A small evergreen tree of slender graceful habit, with often pendulous branches, devoid of down in all its parts; young shoots glaucous. Leaves bipinnate, 11⁄4 to 2 in. long, composed of four, six, or eight main divisions (pinnae), each 3⁄4 to 11⁄4 in. long, on which the leaflets are pinnately arranged in pairs; leaflets linear, abruptly and obliquely pointed, 1⁄8 to 1⁄4 in. long, 1⁄20 in. wide, sixteen to forty on each of the pinnae, where they are almost or quite contiguous. All the parts of the leaf are of a beautiful pale glaucous hue. Racemes produced from the leaf-axils of the past season’s shoots (which are often 1 to 2 ft long), each raceme 21⁄2 to 4 in. long and bearing twenty to thirty flower-heads. Flowers rich bright yellow, crowded in globose heads or balls about 1⁄4 in. wide, each ball on a stalk 1⁄8 to 1⁄4 in. long. Pods 2 to 3 in. long, 1⁄2 in. wide. Bot. Mag., t. 9309.

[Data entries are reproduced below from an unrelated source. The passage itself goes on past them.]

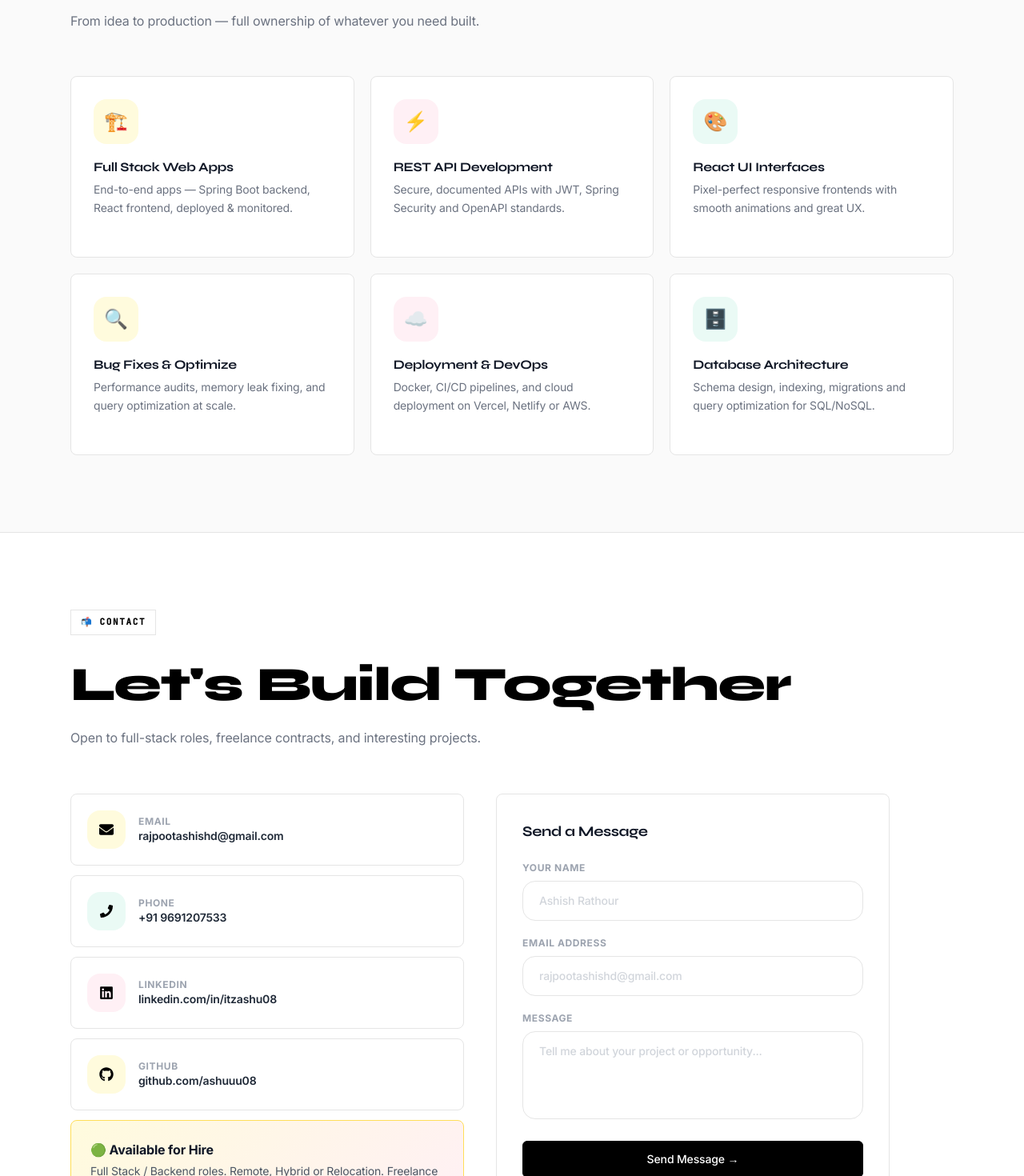
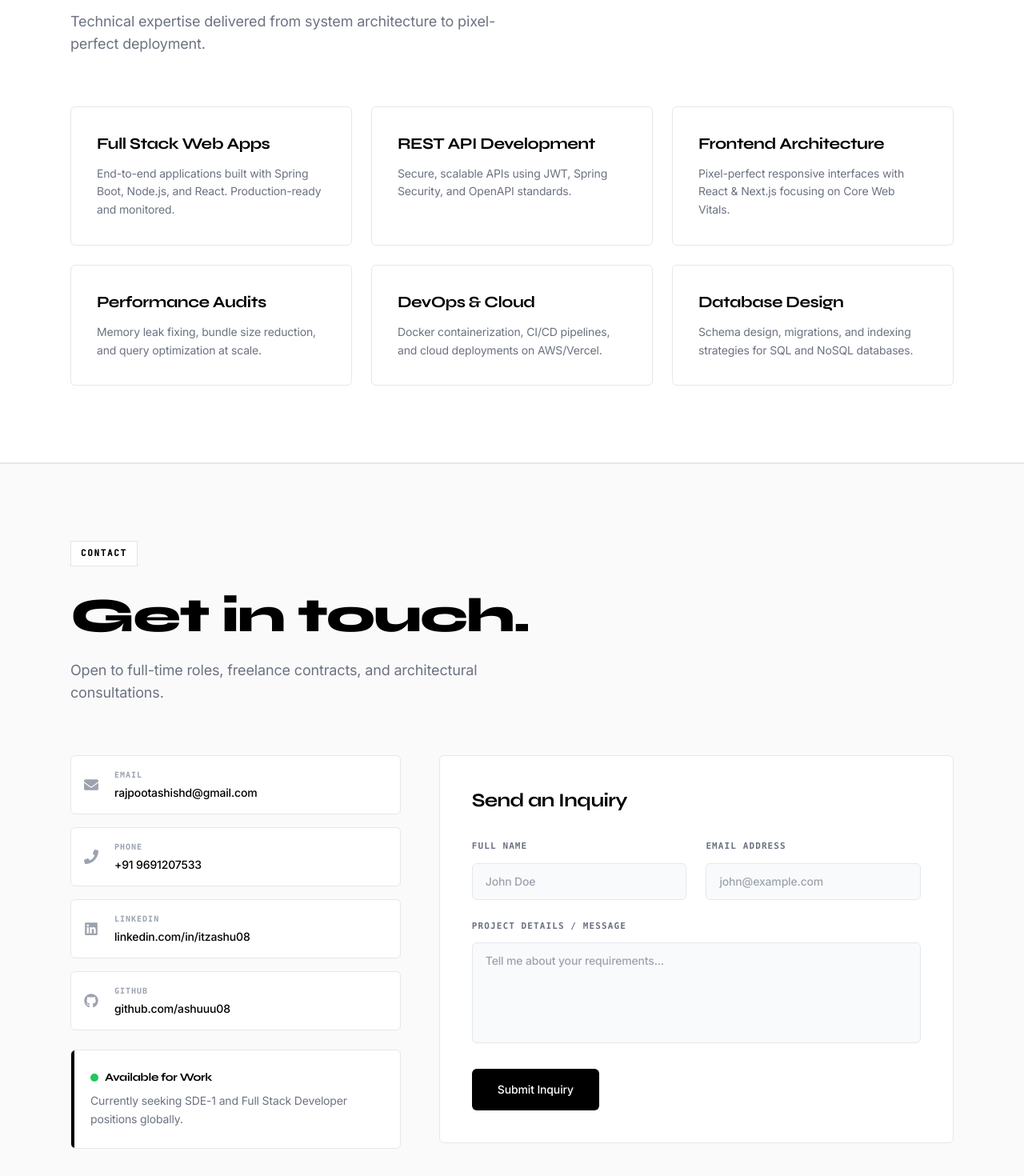
Before and after one commit to ashuuu08/Portfolio1, a React (Vite) app: page / in a window 1280 px wide. Shown: the part 6400-7870 px from the top of the page at 80% size. Built offline with nearby package versions, Linux system fonts and the light colour scheme.

Commit message:
Redesign Contact section layout

```diff
--- a/src/components/Contact.jsx
+++ b/src/components/Contact.jsx
@@ -1,55 +1,49 @@
-import React, { useEffect, useRef } from "react";
+import React from "react";
 import { motion } from "framer-motion";
-import { FaGithub, FaLinkedin, FaEnvelope, FaPhone, FaFire } from "react-icons/fa";
-import { HiOutlineLightningBolt } from "react-icons/hi";
+import { FaGithub, FaLinkedin, FaEnvelope, FaPhone } from "react-icons/fa";
 import axios from "axios";
 import { useForm } from "react-hook-form";
 import toast from "react-hot-toast";
 
-const into = (i=0) => ({
-  initial:{opacity:0,y:28},
-  whileInView:{opacity:1,y:0},
-  viewport:{once:true},
-  transition:{duration:.65,delay:i*.08,ease:[.16,1,.3,1]},
+const into = (i = 0) => ({
+  initial: { opacity: 0, y: 20 },
+  whileInView: { opacity: 1, y: 0 },
+  viewport: { once: true },
+  transition: { duration: 0.6, delay: i * 0.05, ease: [0.16, 1, 0.3, 1] },
 });
-
-
 
 /* ══════════════════════════════════════════
    SERVICES SECTION
 ══════════════════════════════════════════ */
 const services = [
-  { e:"🏗️", t:"Full Stack Web Apps",   d:"End-to-end apps — Spring Boot backend, React frontend, deployed & monitored.", c:"#FFDE59", cl:"#FFFBDD" },
-  { e:"⚡", t:"REST API Development",   d:"Secure, documented APIs with JWT, Spring Security and OpenAPI standards.",     c:"#FF6B9D", cl:"#FFF0F5" },
-  { e:"🎨", t:"React UI Interfaces",    d:"Pixel-perfect responsive frontends with smooth animations and great UX.",       c:"#3DD6A3", cl:"#EAFAF5" },
-  { e:"🔍", t:"Bug Fixes & Optimize",   d:"Performance audits, memory leak fixing, and query optimization at scale.",     c:"#FFDE59", cl:"#FFFBDD" },
-  { e:"☁️", t:"Deployment & DevOps",    d:"Docker, CI/CD pipelines, and cloud deployment on Vercel, Netlify or AWS.",    c:"#FF6B9D", cl:"#FFF0F5" },
-  { e:"🗄️", t:"Database Architecture", d:"Schema design, indexing, migrations and query optimization for SQL/NoSQL.",   c:"#3DD6A3", cl:"#EAFAF5" },
+  { t: "Full Stack Web Apps", d: "End-to-end applications built with Spring Boot, Node.js, and React. Production-ready and monitored." },
+  { t: "REST API Development", d: "Secure, scalable APIs using JWT, Spring Security, and OpenAPI standards." },
+  { t: "Frontend Architecture", d: "Pixel-perfect responsive interfaces with React & Next.js focusing on Core Web Vitals." },
+  { t: "Performance Audits", d: "Memory leak fixing, bundle size reduction, and query optimization at scale." },
+  { t: "DevOps & Cloud", d: "Docker containerization, CI/CD pipelines, and cloud deployments on AWS/Vercel." },
+  { t: "Database Design", d: "Schema design, migrations, and indexing strategies for SQL and NoSQL databases." },
 ];
 
 function ServicesSection() {
   return (
-    <section id="services" className="sec-alt">
+    <section id="services" className="sec border-b border-gray-200">
       <div className="wrap">
-        <motion.div {...into(0)} className="mb-14">
-          <p className="badge">💡 WHAT I OFFER</p>
-          <h2 className="h-lg">Services <span className="hp">I Provide</span></h2>
-          <p className="text-gray-500 max-w-xl">
-            From idea to production — full ownership of whatever you need built.
+        <motion.div {...into(0)} className="mb-16">
+          <p className="badge">Services</p>
+          <h2 className="text-5xl md:text-6xl font-black text-black" style={{ fontFamily: "var(--font-display)", letterSpacing: "-0.03em" }}>
+            Capabilities.
+          </h2>
+          <p className="text-gray-500 max-w-xl text-lg mt-6">
+            Technical expertise delivered from system architecture to pixel-perfect deployment.
           </p>
         </motion.div>
 
-        <div className="grid sm:grid-cols-2 lg:grid-cols-3 gap-5">
+        <div className="grid sm:grid-cols-2 lg:grid-cols-3 gap-6">
           {services.map((s, i) => (
-            <motion.div key={i} {...into(i*.07)} className="card-pop card group p-7 cursor-default">
-              <div className="w-14 h-14 rounded-2xl flex items-center justify-center text-2xl mb-5 group-hover:scale-110 transition-transform duration-300"
-                style={{ background: s.cl }}>
-                {s.e}
-              </div>
-              <h3 className="font-bold text-gray-900 mb-2" style={{ fontFamily: "Syne,sans-serif" }}>{s.t}</h3>
+            <motion.div key={i} {...into(i * 0.1)} className="group p-8 border border-gray-200 bg-white hover:border-black transition-colors rounded-md relative overflow-hidden">
+              <div className="absolute top-0 left-0 w-full h-1 bg-black transform scale-x-0 group-hover:scale-x-100 transition-transform origin-left duration-300" />
+              <h3 className="font-bold text-black text-xl mb-3 tracking-tight" style={{ fontFamily: "var(--font-display)" }}>{s.t}</h3>
               <p className="text-gray-500 text-sm leading-relaxed">{s.d}</p>
-              <div className="mt-5 h-0.5 w-0 group-hover:w-full rounded-full transition-all duration-500"
-                style={{ background: s.c }} />
             </motion.div>
           ))}
         </div>
@@ -62,85 +56,99 @@ function ServicesSection() {
    CONTACT SECTION
 ══════════════════════════════════════════ */
 const contactLinks = [
-  { icon: <FaEnvelope size={18}/>, label:"Email",    value:"rajpootashishd@gmail.com",           href:"mailto:rajpootashishd@gmail.com",     c:"#FFDE59", cl:"#FFFBDD" },
-  { icon: <FaPhone    size={16}/>, label:"Phone",    value:"+91 9691207533",                      href:"tel:+919691207533",                   c:"#3DD6A3", cl:"#EAFAF5" },
-  { icon: <FaLinkedin size={18}/>, label:"LinkedIn", value:"linkedin.com/in/itzashu08",           href:"https://linkedin.com/in/itzashu08",   c:"#FF6B9D", cl:"#FFF0F5" },
-  { icon: <FaGithub   size={18}/>, label:"GitHub",   value:"github.com/ashuuu08",                href:"https://github.com/ashuuu08",         c:"#FFDE59", cl:"#FFFBDD" },
+  { icon: <FaEnvelope size={18} />, label: "Email", value: "rajpootashishd@gmail.com", href: "mailto:rajpootashishd@gmail.com" },
+  { icon: <FaPhone size={18} />, label: "Phone", value: "+91 9691207533", href: "tel:+919691207533" },
+  { icon: <FaLinkedin size={18} />, label: "LinkedIn", value: "linkedin.com/in/itzashu08", href: "https://linkedin.com/in/itzashu08" },
+  { icon: <FaGithub size={18} />, label: "GitHub", value: "github.com/ashuuu08", href: "https://github.com/ashuuu08" },
 ];
 
 function ContactSection() {
-  const { register, handleSubmit, reset, formState:{ errors, isSubmitting } } = useForm();
+  const { register, handleSubmit, reset, formState: { errors, isSubmitting } } = useForm();
 
   const onSubmit = async (data) => {
     try {
       await axios.post("https://getform.io/f/bwnnzkma", data);
-      toast.success("Sent! I'll get back to you soon 🎉");
+      toast.success("Message delivered.");
       reset();
     } catch {
-      toast.error("Couldn't send. Please try again.");
+      toast.error("Failed to send message.");
     }
   };
 
   return (
-    <section id="contact" className="sec">
+    <section id="contact" className="sec-alt">
       <div className="wrap">
-        <motion.div {...into(0)} className="mb-14">
-          <p className="badge">📬 CONTACT</p>
-          <h2 className="h-lg">Let's <span className="hy">Build Together</span></h2>
-          <p className="text-gray-500 max-w-xl">
-            Open to full-stack roles, freelance contracts, and interesting projects.
+        <motion.div {...into(0)} className="mb-16">
+          <p className="badge">Contact</p>
+          <h2 className="text-5xl md:text-6xl font-black text-black" style={{ fontFamily: "var(--font-display)", letterSpacing: "-0.03em" }}>
+            Get in touch.
+          </h2>
+          <p className="text-gray-500 max-w-xl text-lg mt-6">
+            Open to full-time roles, freelance contracts, and architectural consultations.
           </p>
         </motion.div>
 
-        <div className="grid md:grid-cols-2 gap-10 max-w-5xl">
-          {/* info cards */}
-          <motion.div {...into(.1)} className="space-y-3">
-            {contactLinks.map((c,i)=>(
+        <div className="grid md:grid-cols-5 gap-12 max-w-6xl">
+          {/* info columns */}
+          <motion.div {...into(0.1)} className="md:col-span-2 space-y-6">
+            <div className="grid sm:grid-cols-2 md:grid-cols-1 gap-4">
+              {contactLinks.map((c, i) => (
                 <a key={i} href={c.href} target="_blank" rel="noopener noreferrer"
-                className="card flex items-center gap-4 p-5 group hover:-translate-x-1 hover:shadow-lg transition-all">
-                <div className="w-12 h-12 rounded-2xl flex items-center justify-center shrink-0 group-hover:scale-110 transition-transform"
-                  style={{background:c.cl}}>
+                  className="flex items-center gap-5 p-4 border border-gray-200 rounded-md bg-white hover:border-black transition-colors group">
+                  <div className="text-gray-400 group-hover:text-black transition-colors">
                     {c.icon}
                   </div>
                   <div>
-                  <p className="text-xs text-gray-400 font-bold uppercase tracking-wider">{c.label}</p>
-                  <p className="font-semibold text-gray-800 text-sm">{c.value}</p>
+                    <p className="text-[10px] font-bold uppercase tracking-widest text-gray-400 font-mono mb-1">{c.label}</p>
+                    <p className="font-medium text-black text-sm">{c.value}</p>
                   </div>
                 </a>
               ))}
+            </div>
 
-            <div className="card p-6 mt-4" style={{background:"linear-gradient(135deg,#FFFBDD,#FFF0F5)",borderColor:"#FFDE59"}}>
-              <p className="font-bold text-gray-900 mb-1">🟢 Available for Hire</p>
-              <p className="text-sm text-gray-600">Full Stack / Backend roles. Remote, Hybrid or Relocation. Freelance contracts welcome.</p>
+            <div className="p-6 border border-gray-200 bg-white rounded-md mt-6 relative overflow-hidden">
+              <div className="absolute top-0 left-0 w-1 h-full bg-black" />
+              <div className="flex items-center gap-2 mb-2">
+                <span className="relative flex h-2.5 w-2.5">
+                  <span className="animate-ping absolute inline-flex h-full w-full rounded-full bg-green-400 opacity-75"></span>
+                  <span className="relative inline-flex rounded-full h-2.5 w-2.5 bg-green-500"></span>
+                </span>
+                <p className="font-bold text-black text-sm tracking-tight" style={{ fontFamily: "var(--font-display)" }}>Available for Work</p>
+              </div>
+              <p className="text-sm text-gray-500 mt-2 leading-relaxed">Currently seeking SDE-1 and Full Stack Developer positions globally.</p>
             </div>
           </motion.div>
 
           {/* form */}
-          <motion.div {...into(.2)} className="card p-8">
-            <h3 className="font-bold text-gray-900 text-lg mb-6" style={{fontFamily:"Syne,sans-serif"}}>Send a Message</h3>
-            <form onSubmit={handleSubmit(onSubmit)} className="space-y-5">
+          <motion.div {...into(0.2)} className="md:col-span-3">
+            <div className="p-8 md:p-10 border border-gray-200 bg-white rounded-md">
+              <h3 className="font-bold text-black text-2xl mb-8 tracking-tight" style={{ fontFamily: "var(--font-display)" }}>Send an Inquiry</h3>
+              <form onSubmit={handleSubmit(onSubmit)} className="space-y-6">
+                <div className="grid md:grid-cols-2 gap-6">
                   {[
-                { name:"name",  label:"Your Name",     type:"text",  placeholder:"Ashish Rathour" },
-                { name:"email", label:"Email Address",  type:"email", placeholder:"rajpootashishd@gmail.com" },
-              ].map(f=>(
+                    { name: "name", label: "Full Name", type: "text", placeholder: "John Doe" },
+                    { name: "email", label: "Email Address", type: "email", placeholder: "john@example.com" },
+                  ].map(f => (
                     <div key={f.name}>
-                  <label className="block text-xs font-bold text-gray-400 uppercase tracking-wider mb-2">{f.label}</label>
-                  <input {...register(f.name,{required:true})} type={f.type} placeholder={f.placeholder}
-                    className="w-full px-5 py-3.5 rounded-2xl border text-sm font-medium text-gray-800 placeholder-gray-300 focus:outline-none focus:ring-2 transition-all bg-white"
-                    style={{borderColor:errors[f.name]?"var(--p)":"var(--bdr)"}} />
+                      <label className="block text-[11px] font-bold text-gray-500 uppercase tracking-widest font-mono mb-3">{f.label}</label>
+                      <input {...register(f.name, { required: true })} type={f.type} placeholder={f.placeholder}
+                        className="w-full px-4 py-3 rounded-md border border-gray-200 text-sm font-medium text-black placeholder-gray-400 focus:outline-none focus:border-black transition-colors bg-gray-50 focus:bg-white"
+                        style={{ borderColor: errors[f.name] ? "red" : undefined }} />
                     </div>
                   ))}
+                </div>
                 <div>
-                <label className="block text-xs font-bold text-gray-400 uppercase tracking-wider mb-2">Message</label>
-                <textarea {...register("message",{required:true})} rows={4}
-                  placeholder="Tell me about your project or opportunity..."
-                  className="w-full px-5 py-3.5 rounded-2xl border text-sm font-medium text-gray-800 placeholder-gray-300 focus:outline-none focus:ring-2 resize-none transition-all bg-white"
-                  style={{borderColor:errors.message?"var(--p)":"var(--bdr)"}} />
+                  <label className="block text-[11px] font-bold text-gray-500 uppercase tracking-widest font-mono mb-3">Project Details / Message</label>
+                  <textarea {...register("message", { required: true })} rows={5}
+                    placeholder="Tell me about your requirements..."
+                    className="w-full px-4 py-3 rounded-md border border-gray-200 text-sm font-medium text-black placeholder-gray-400 focus:outline-none focus:border-black transition-colors resize-none bg-gray-50 focus:bg-white"
+                    style={{ borderColor: errors.message ? "red" : undefined }} />
                 </div>
-              <button type="submit" disabled={isSubmitting} className="btn btn-y w-full justify-center disabled:opacity-60">
-                {isSubmitting ? "Sending…" : "Send Message →"}
+                <button type="submit" disabled={isSubmitting} className="btn bg-black text-white hover:bg-gray-800 w-full md:w-auto px-8 py-4 disabled:opacity-50">
+                  {isSubmitting ? "Sending..." : "Submit Inquiry"}
                 </button>
               </form>
+            </div>
           </motion.div>
         </div>
       </div>
```
Lines whose indentation alone changed are shown as unchanged.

Native of New South Wales; introduced about 1888. This is undoubtedly one of the most beautiful of all acacias, combining with its exceptional elegance a vivid bluish whiteness of foliage and young shoot, and a wonderful profusion and beauty of blossom. It blooms early in the year. It is more tender than A. dealbata and will survive the average bad winter only in the mildest counties. A beautiful, round-headed tree once grew at Lanarth, Cornwall, which in May 1930 had a spread of 20 ft. At the present time there are good specimens in Eire, where it grows well at Mount Usher, Co. Wicklow, on a garden wall, and at Glenveagh, Co. Donegal, in a sheltered border.